Records from a dataset
::::::
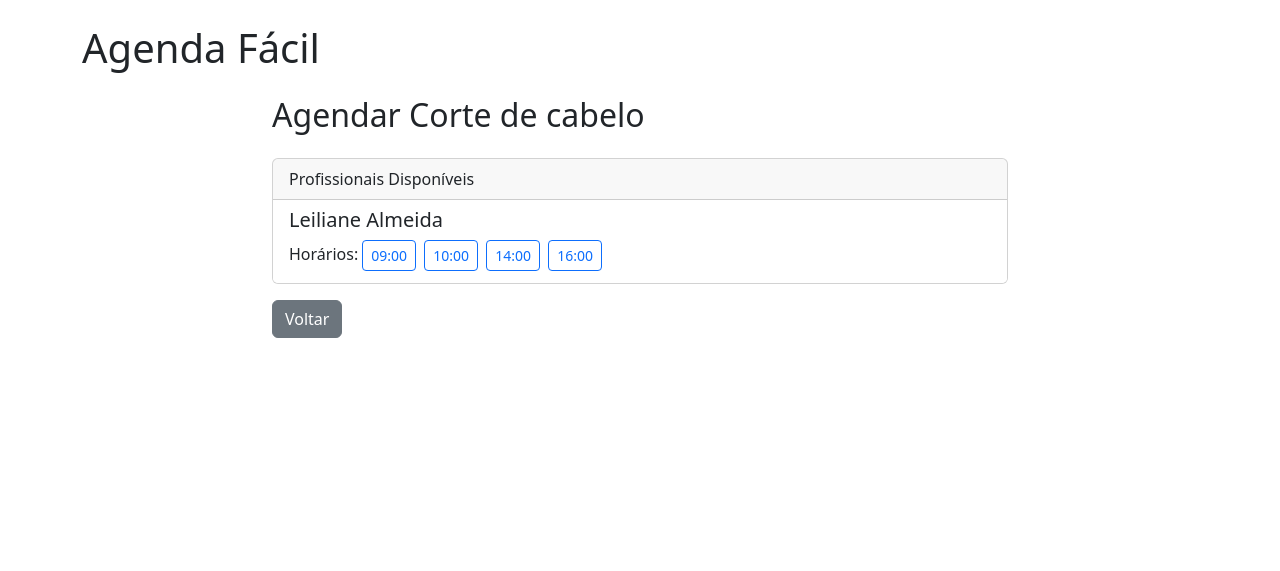
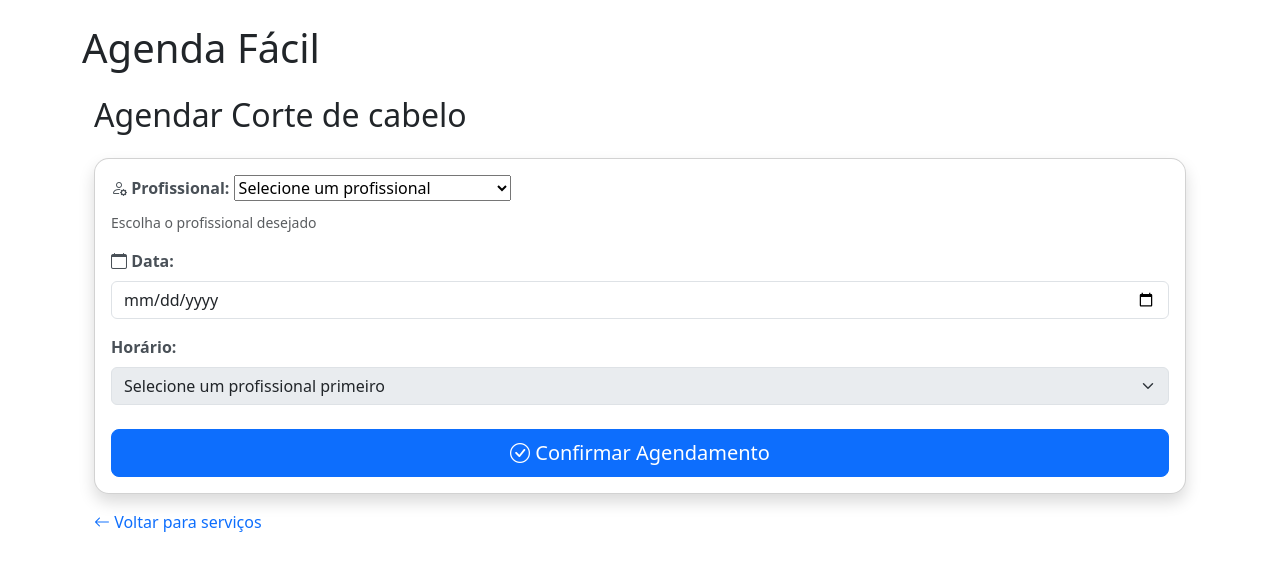
Before and after one commit to menxzes/projeto-django, a Django app: page /servicos/1 in a window 1280 px wide. Shown: the top 571 px of the page. Run offline with Django 4.2, Linux system fonts and the light colour scheme; data comes from the database, SQL or seed files in the repository; both versions use the stored data as it was after the commit.

Commit message:
fix: correção de erros na tela de agendamentos

```diff
--- a/agendamentos/forms.py
+++ b/agendamentos/forms.py
@@ -2,10 +2,17 @@ from django import forms
 from .models import Agendamento
 
 class AgendamentoForm(forms.ModelForm):
+    def __init__(self, *args, **kwargs):
+        super().__init__(*args, **kwargs)
+        self.fields['profissional'].label_from_instance = lambda obj: (
+            f"{obj.usuario.get_full_name() or obj.usuario.username} - {obj.servico.nome}"
+        )
+        self.fields['profissional'].empty_label = "Selecione um profissional"
+
     class Meta:
         model = Agendamento
         fields = ['profissional', 'data', 'horario']
         widgets = {
             'data': forms.DateInput(attrs={'type': 'date'}),
-            'horario': forms.Select(choices=[])  # Preenchido dinamicamente
+            'horario': forms.Select(attrs={'disabled': True})
         }
--- a/agendamentos/templates/agendamentos/base.html
+++ b/agendamentos/templates/agendamentos/base.html
@@ -3,6 +3,13 @@
 <head>
     <title>Agenda Fácil</title>
     <link href="https://cdn.jsdelivr.net/npm/bootstrap@5.3.0/dist/css/bootstrap.min.css" rel="stylesheet">
+    <link rel="stylesheet" href="https://cdn.jsdelivr.net/npm/bootstrap-icons@1.10.0/font/bootstrap-icons.css">
+    <style>
+    .error-message {
+        color: #dc3545;
+        font-size: 0.875em;
+    }
+</style>
 </head>
 <body>
     <div class="container mt-4">
--- a/agendamentos/templates/agendamentos/horarios_disponiveis.html
+++ b/agendamentos/templates/agendamentos/horarios_disponiveis.html
@@ -1,36 +1,125 @@
 {% extends "agendamentos/base.html" %}
 
 {% block content %}
-<div class="row">
-    <div class="col-md-8 mx-auto">
-        <h2>Agendar {{ servico.nome }}</h2>
+<div class="container mt-4">
+    <!-- Cabeçalho com nome do serviço -->
+    <h2 class="mb-4">Agendar {{ servico.nome }}</h2>
 
-        <div class="card mt-4">
-            <div class="card-header">
-                Profissionais Disponíveis
-            </div>
-            <ul class="list-group list-group-flush">
-                {% for prof in profissionais %}
-                <li class="list-group-item">
-                    <h5>{{ prof.usuario.get_full_name }}</h5>
-                    <p class="mb-1">
-                        Horários:
-                        {% for hora in prof.horarios_disponiveis %}
-                            <a href="#" class="btn btn-sm btn-outline-primary me-1">{{ hora }}</a>
-                        {% endfor %}
-                    </p>
-                </li>
-                {% empty %}
-                <li class="list-group-item text-danger">
-                    Nenhum profissional disponível para este serviço.
-                </li>
-                {% endfor %}
-            </ul>
+    <!-- Card para organização visual -->
+    <div class="card shadow">
+        <div class="card-body">
+            <!-- Formulário principal (POST para a mesma URL) -->
+            <form method="post">
+                {% csrf_token %}
+
+                <!-- Seção Profissional -->
+                <div class="mb-3">
+                    <label for="id_profissional" class="form-label fw-bold">
+                        <i class="bi bi-person-gear"></i> Profissional:
+                    </label>
+                    {{ form.profissional }}
+                    <div class="form-text">Escolha o profissional desejado</div>
+                </div>
+
+                <!-- Seção Data -->
+                <div class="mb-3">
+                    <label for="id_data" class="form-label fw-bold">
+                        <i class="bi bi-calendar"></i> Data:
+                    </label>
+                    <input type="date"
+                           name="data"
+                           id="id_data"
+                           class="form-control"
+                           min="{{ hoje|date:'Y-m-d' }}">  <!-- Impede datas passadas -->
+                </div>
+
+                <!-- Seção Horário -->
+                <div class="mb-3">
+                    <label class="form-label fw-bold">Horário:</label>
+                    <select name="horario" id="id_horario" class="form-select" required disabled>
+                        <option value="" disabled selected>Selecione um profissional primeiro</option>
+                    </select>
+                    <div id="horario-error" class="error-message"></div>
+                </div>
+
+                <!-- Botão de submit -->
+                <div class="d-grid gap-2 mt-4">
+                    <button type="submit" class="btn btn-primary btn-lg">
+                        <i class="bi bi-check-circle"></i> Confirmar Agendamento
+                    </button>
+                </div>
+            </form>
         </div>
+    </div>
 
-        <a href="{% url 'lista_servicos' %}" class="btn btn-secondary mt-3">
-            Voltar
+    <!-- Link de volta -->
+    <div class="mt-3">
+        <a href="{% url 'lista_servicos' %}" class="text-decoration-none">
+            <i class="bi bi-arrow-left"></i> Voltar para serviços
         </a>
     </div>
 </div>
+
+<!-- JavaScript para carregar horários dinamicamente -->
+<script>
+document.addEventListener("DOMContentLoaded", function() {
+    const profissionalSelect = document.getElementById("id_profissional");
+    const horarioSelect = document.getElementById("id_horario");
+    const errorDiv = document.getElementById("horario-error");
+
+    profissionalSelect.addEventListener("change", async function() {
+        const profissionalId = this.value;
+
+        if (!profissionalId) {
+            resetHorarios();
+        }
+
+        try {
+            horarioSelect.innerHTML = '<option value="">Carregando...</option>';
+            horarioSelect.disabled = false;
+
+            const response = await fetch(`/api/horarios/?profissional_id=${profissionalId}`);
+            console.log("Resposta da API:", response);  // Debug
+
+            const data = await response.json();
+            console.log("Dados recebidos:", data);  // Debug
+
+            if (!response.ok) throw new Error(data.error || "Erro desconhecido");
+
+            if (!data.horarios || data.horarios.length === 0) {
+                throw new Error("Nenhum horário cadastrado para este profissional");
+            }
+
+            // Preenche os horários
+            horarioSelect.innerHTML = '';
+            data.horarios.forEach(hora => {
+                const option = new Option(hora, hora);
+                horarioSelect.add(option);
+            });
+
+            errorDiv.textContent = '';
+
+        } catch (error) {
+            console.error("Erro detalhado:", error);
+            horarioSelect.innerHTML = '<option value="" disabled>Erro ao carregar</option>';
+            errorDiv.textContent = error.message;
+        }
+    });
+
+    function resetHorarios() {
+        horarioSelect.innerHTML = '<option value="" disabled selected>Selecione um profissional</option>';
+        horarioSelect.disabled = true;
+        errorDiv.textContent = '';
+    }
+});
+</script>
+
+<style>
+    .card {
+        border-radius: 15px;
+    }
+    .form-label {
+        color: #495057;
+    }
+</style>
 {% endblock %}
--- a/agendamentos/urls.py
+++ b/agendamentos/urls.py
@@ -4,4 +4,5 @@ from . import views
 urlpatterns = [
     path('', views.lista_servicos, name='lista_servicos'),
     path('servicos/<int:servico_id>', views.horarios_disponiveis, name='horarios_disponiveis'),
+    path('api/horarios/', views.api_horarios, name='api_horarios'),
 ]
--- a/agendamentos/views.py
+++ b/agendamentos/views.py
@@ -1,6 +1,10 @@
+from time import timezone
+from django.http import JsonResponse
 from django.shortcuts import redirect, render, get_object_or_404
 from .models import Servico, Profissional
 from.forms import AgendamentoForm
+from django.views.decorators.csrf import csrf_exempt
+import json
 
 def lista_servicos(request):
     servicos = Servico.objects.filter(ativo=True)
@@ -22,7 +26,30 @@ def horarios_disponiveis(request, servico_id):
         form = AgendamentoForm()
 
     return render(request, 'agendamentos/horarios_disponiveis.html', {
+        # 'hoje': timezone.now().date()
         'servico': servico,
         'profissionais': profissionais,
         'form': form
     })
+
+@csrf_exempt
+def api_horarios(request):
+    profissional_id = request.GET.get('profissional_id')
+
+    try:
+        profissional = Profissional.objects.get(id=profissional_id)
+
+        # Verificação para debug dos dados no console
+        print(f"Horários encontrados: {profissional.horarios_disponiveis}")
+        print(f"Tipo dos dados: {type(profissional.horarios_disponiveis)}")
+
+        return JsonResponse({
+            'horarios': profissional.horarios_disponiveis,
+            'status': 'success'
+        }, json_dumps_params={'ensure_ascii': False})
+
+    except Exception as e:
+        return JsonResponse({
+            'error': str(e),
+            'status': 'error'
+        }, status=500)
```
Also changed, not shown: agendamentos/admin.py (+7 -3 lines), db.sqlite3.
::::::
▶ Action item
Search the entries for the word "forms" and copy every line that holds it.

▶ Answer section
--- a/agendamentos/forms.py
+++ b/agendamentos/forms.py
@@ -2,10 +2,17 @@ from django import forms
 class AgendamentoForm(forms.ModelForm):
             'data': forms.DateInput(attrs={'type': 'date'}),
-            'horario': forms.Select(choices=[])  # Preenchido dinamicamente
+            'horario': forms.Select(attrs={'disabled': True})
 from.forms import AgendamentoForm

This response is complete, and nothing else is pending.